Police still don't know if the initial exchange between Nasmeh and Harms' brother was a chance encounter at a strip mall or if Harms' brother actually followed him to confront him. The Sanchez family is grieving and asked that their privacy be respected.
Jess and Georgette Sanchez have talked to ABC7 in the past, but on Monday there is too much pain and the heartache includes a missed phone call. Newly-elected District Attorney Jeff Rosen says on Saturday afternoon his homicide supervisor tried to call the couple to tell them the office is still actively investigating the 2001 disappearance of their daughter Jeanine Harms.
But on Saturday night, hours after the call that rang and rang, with no answer, Wayne Sanchez gunned down the man he believed murdered his sister and then killed himself.
"When I found out on Sunday morning what had happened, I was very distraught and I wish that we'd been able to make contact with the family. We tried, we weren't able to and I don't know if that would have made a difference," said Rosen.
Wayne shot and killed Nasmeh at a Peet's Coffee and Tea shop in San Jose. Police believe Nasmeh was the last person to see Harms alive and her body has never been found. Police arrested Nasmeh in December 2004, but later released him because of questions surrounding fiber evidence in the case. For years the architect lived quietly in a San Jose house on East Hedding; his connection to the Harms mystery was unknown even to most neighbors.
"Now I've heard of the Harms case, but I didn't hear about him being involved in it or even know he was the person that was involved in it," said neighbor Chris Gausepohl.
Investigators who have worked to solve Harms' disappearance for nearly a decade are stunned at the tragic turn of events.
"Because of the events that took place in beginning in 2001, the Sanchez family have lost two children and now the Nasmeh family has lost one of theirs and so it is a terrible tragedy," said Los Gatos Sgt. Kerry Harris.
The district attorney says a rug missing from Harm's home and evidence found in Nasmeh's car are in the hands of the country's leading fiber expert in Illinois. He expects results within six months.
"If our findings are, we believe Maurice Nasmeh was the murderer, then the investigation will be closed. If our investigation goes in another direction, then we'll have further things to say," said Rosen.

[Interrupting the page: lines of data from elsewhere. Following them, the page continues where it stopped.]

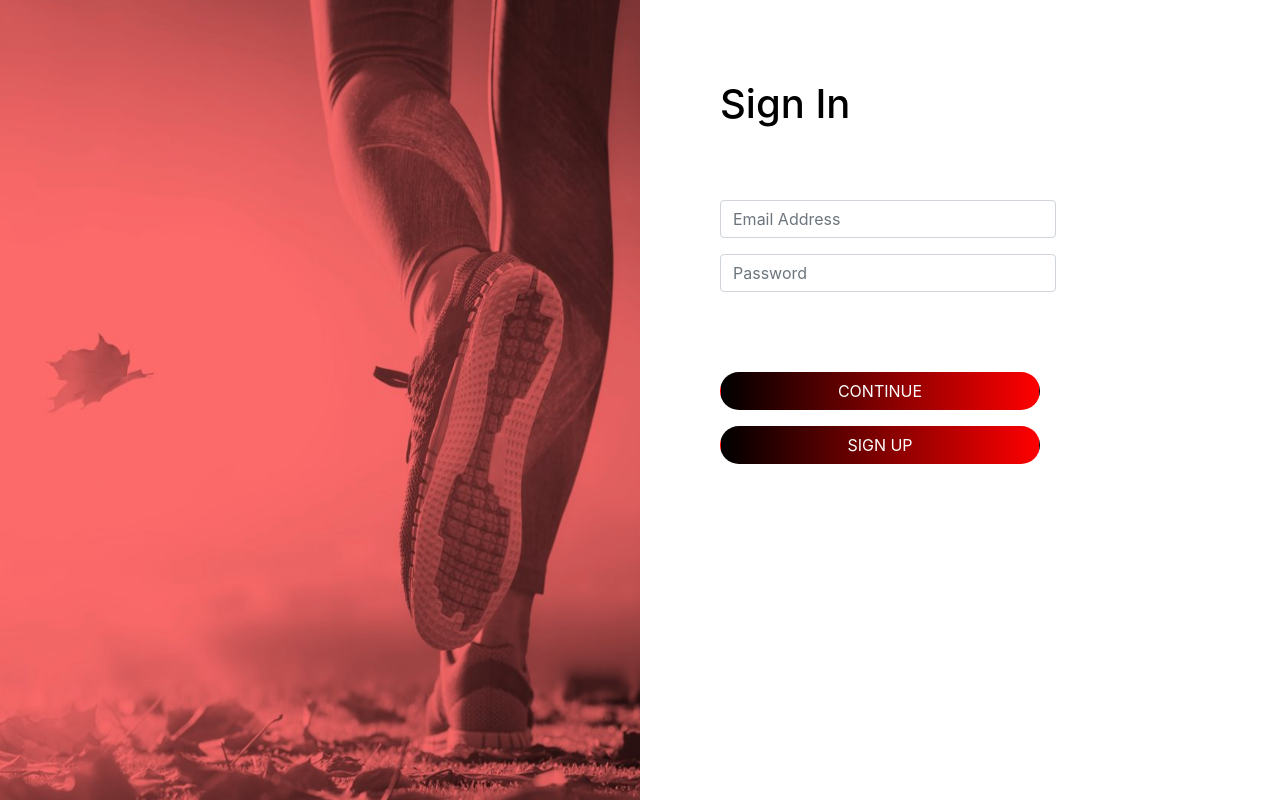
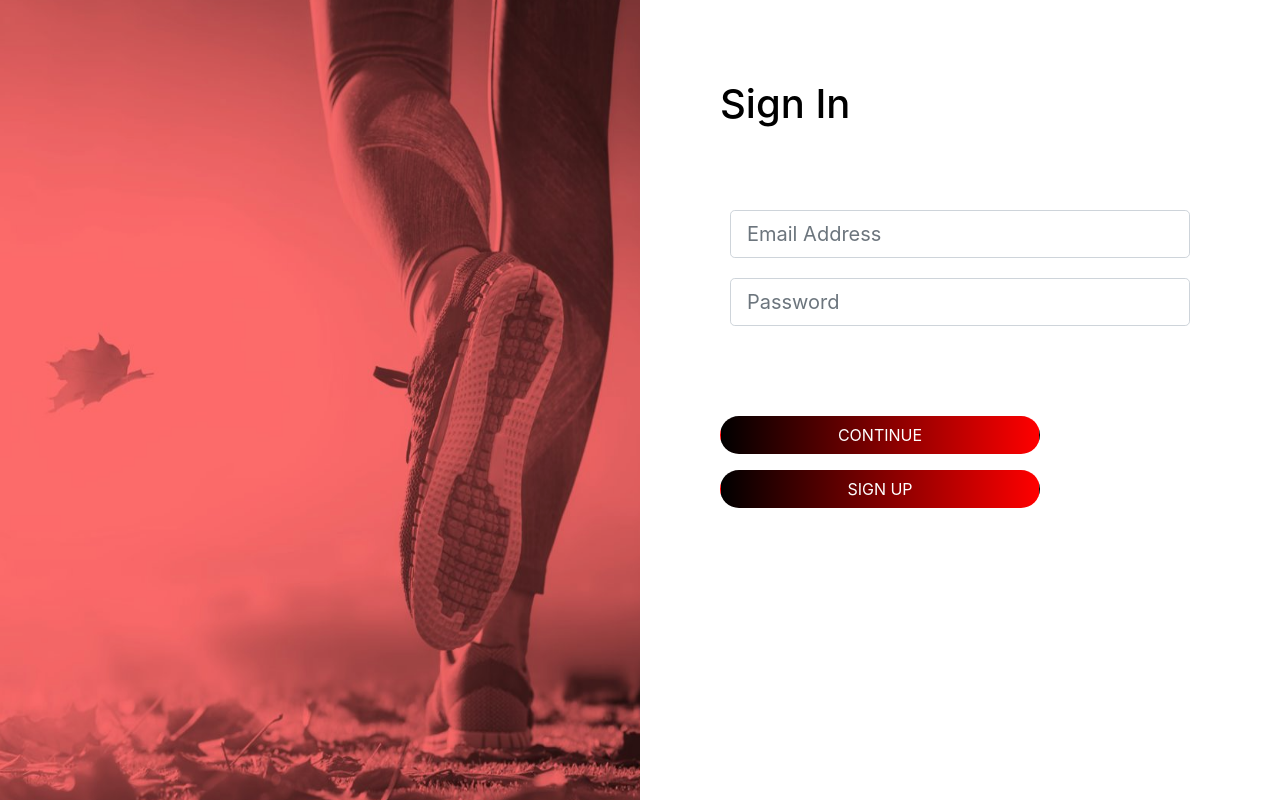
Before and after one commit to RasulovaB/workoutapp, a Flask app: page /login in a window 1280 px wide. Run offline with Flask 2, Linux system fonts and the light colour scheme; some libraries are stand-ins or nearby versions.

Commit message:
Update login-page.html

```diff
--- a/templates/login-page.html
+++ b/templates/login-page.html
@@ -19,23 +19,65 @@
         <div class="content-section ">
             <h1>Sign In</h1>
             <!-- Form to login -->
-            <form action="" method="post">
-                <div class="form-group">
+            <!--Display success or error messages-->
+            {% with messages = get_flashed_messages(with_categories=true) %}
+            {% if messages %}
+            {% for category, message in messages %}
+            <div class=" form-group alert alert-{{ category }}">
+                {{ message }}
+            </div>
+            {% endfor %}
+            {% endif %}
+            {% endwith %}
 
-                    <input type="email" class="form-control " id="exampleInputEmail1" aria-describedby="emailHelp"
-                        placeholder="Email Address">
+            <!-- Form to register -->
+            <form class="card-text" action="" method="POST" novalidate>
+                <!-- protects from CSRF attacks-->
+                {{ form.hidden_tag() }}
+
+                <div class="form-group-reg">
+
+                    {% if form.email.errors %}
+                    {{ form.email(placeholder='Email Address', class="form-control form-control-lg is-invalid") }}
+                    <div class="invalid-feedback">
+                        {% for error in form.email.errors %}
+                        <span>{{ error }}</span>
+                        {% endfor %}
+                    </div>
+                    {% else %}
+                    {{ form.email(placeholder='Email Address', class="form-control form-control-lg") }}
+                    {% endif %}
 
                 </div>
-                <div class="form-group pwd-form">
-                    <input type="password" class="form-control" id="exampleInputPassword1" placeholder="Password">
+                <div class="form-group-reg">
+
+                    {% if form.password.errors %}
+                    {{ form.password(placeholder='Password', class="form-control form-control-lg is-invalid") }}
+                    <div class="invalid-feedback">
+                        {% for error in form.password.errors %}
+                        <span>{{ error }}</span>
+                        {% endfor %}
+                    </div>
+                    {% else %}
+                    {{ form.password(placeholder='Password', class="form-control form-control-lg pwd-form") }}
+                    {% endif %}
                 </div>
-                <div class="form-check">
-                    <a href="{{ url_for('home') }}" class="btn btn-grdnt-login  login-btn" role="button">CONTINUE</a>
+                <!-- <div class="form-check">
+                    {{ form.remember(class="form-check-input") }}
+                    {{ form.remember.label(class="form-check-input") }}
+                </div> -->
+
+                <div class="form-group">
+                    {{ form.submit(class="btn btn-grdnt-login  login-btn", value="CONTINUE") }}
+                    <!-- Denys, this html code was before, I changed it form.submit-->
+                    <!-- <a href="{{ url_for('login') }}" class="btn btn-grdnt-login  login-btn" role="button">CONTINUE</a> -->
+
                 </div>
                 <div class="form-check">
                     <a href="{{ url_for('register') }}" class="btn btn-grdnt-login  login-btn" role="button">SIGN UP</a>
                 </div>
             </form>
+
         </div>
     </div>
 </div>
```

Rosen says this is an active case. The evidence testing has been painfully slow and says the case has been made more difficult because Harms' body has never been found.